Beyond the issue of what sections are read in English, I am more interested in what we choose to pay attention to and study. Why do I think that everything in the five books should be looked at over time?

The canonization process, that is, deciding what books should and should not be included in the Bible, was done with great care and seriousness over many years. There is a body of literature, still studied, that was not canonized. The five books of Moses are thought to have been canonized by the time of the Babylonian exile, 6th century BCE, and the prophetic books around a few hundred years later. The final canonization of the Writings was early in the Common Era.

Nahum Sarna wrote on the significance of what is called the canon:

“Through it Israel became the “People of the Book” and the Bible became the animating force of Jewish existence, its precepts and teachings impressed upon the mind and soul of the nation. The canonized scriptures were looked upon as the faithful witness to the national past, the embodiment of the hopes and dreams of a glorious future, and the guarantee of their fulfillment. They constituted, in time, the main source for the knowledge of Hebrew and typified the supreme standard of stylistic excellence. Through the instrumentality of the Oral Law, they represented the force of truth, wisdom, law, and morality.”

This then is the legacy for the Jewish People. I am not trying to make a case for the Divine origin of scriptures; I am speaking historically, not theologically. If we want to understand our history and our values, we should look at everything we can in the Bible, and in any case, not shrink from confronting those elements that seem to conflict with our modern sensibilities and interests, or because of our concern about how it will sound to people of other faiths, or to Jews who might be considering returning to the fold.

I wonder if part of the problem is that many of us were brought up to think that as Jews we are somehow morally superior. When we find all sorts of bad behavior in our people’s primary text, we usually deal with it by trying to show that it is somehow an aberration, or else that the story is put there to teach us a moral lesson to do better in our own lives. (Traditional commentators did just that.) However, some of these stories are difficult to explain even in these ways.
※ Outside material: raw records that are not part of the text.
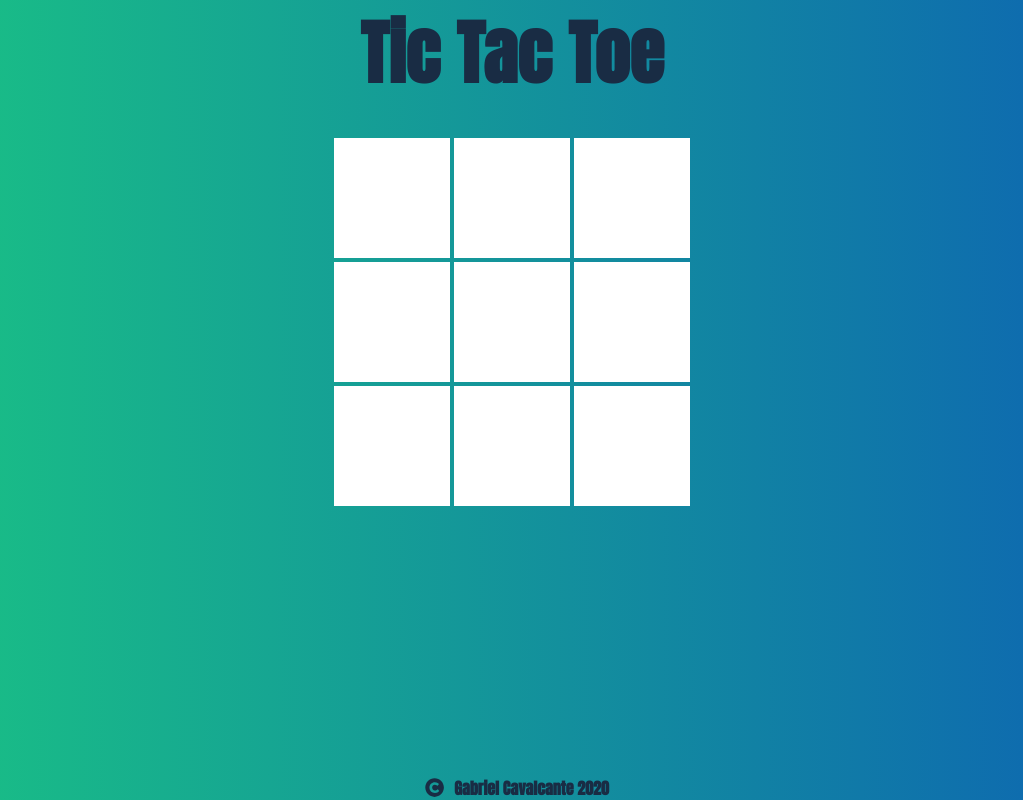
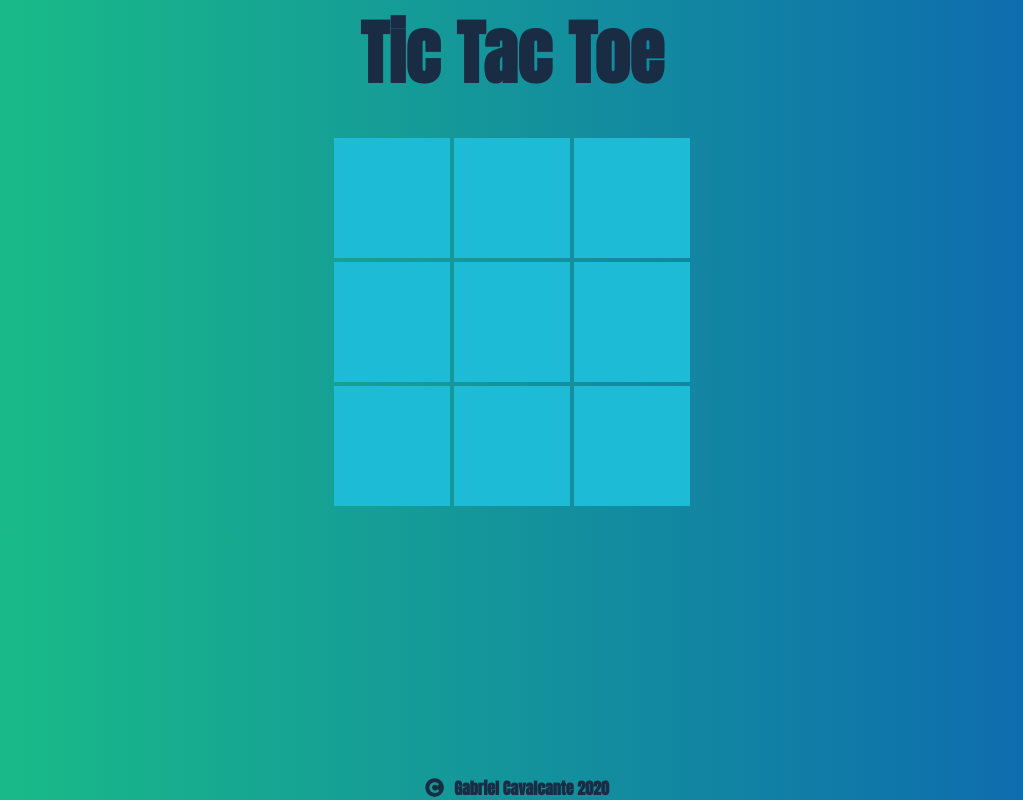
Before and after one commit to GabrielMCavalcante/TicTacToe, a React (Create React App) app: page /game/results in a window 1280 px wide. Shown: the whole page, without its empty margins (128-1151 px from the left). Built offline with nearby package versions, Linux system fonts and the light colour scheme.

Commit message:
Changed tile color

```diff
--- a/src/components/TableTile/styles.css
+++ b/src/components/TableTile/styles.css
@@ -1,6 +1,6 @@
 .TableTile {
     width: calc(var(--tableSize) / 3);
     height: calc(var(--tableSize) / 3);
-    background-color: #fff;
+    background-color: #1ebbd6;
     margin: 2px;
 }
```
That is when we try to pretend they are not there.

There is also the matter of the large amount of material in the five Books of Moses that cover seemingly obscure ancient laws that are of little interest today. What do we do about these? If we ignore them, what is the meaning of our show of respect for the Torah? Last year as we worked our way through Exodus, I noticed that the portion Mishpatim begins with the laws governing slaves held by Hebrews. This comes immediately after the stirring moral power of the Ten Commandments concluding the previous portion, Yitro. I thought: How could this be? We know that placement is important, what passage follows what. We have been taught that the giving of the Ten Commandments is the culmination of the process started by going out from Egypt, that the true freedom of the Jewish people came when they accepted God’s laws of behavior and morality. Now we see that they themselves are slave owners. This puts a whole new light on our “freedom Seders”.

Jacob, later called Israel, wrestled with an angel. We as Jews should not shrink from wrestling with difficult ideas or with practices of our ancestors that we no longer espouse. We must start by acknowledging that this is our story, no matter its dissonance with our comfort zone. This is the story of the Jewish People, a story our ancestors told, retold, and studied.

I don’t have the all the answers to the concerns raised today, but I have to be optimistic that in time some of this will become clearer. In Avot in the Mishnah, we are told that Ben Bag Bag said, of the Torah, “Turn it over and over, for everything is in it.” I say that we will keep turning it over, and, even if we don’t find all the answers, we are certain that we will keep on learning.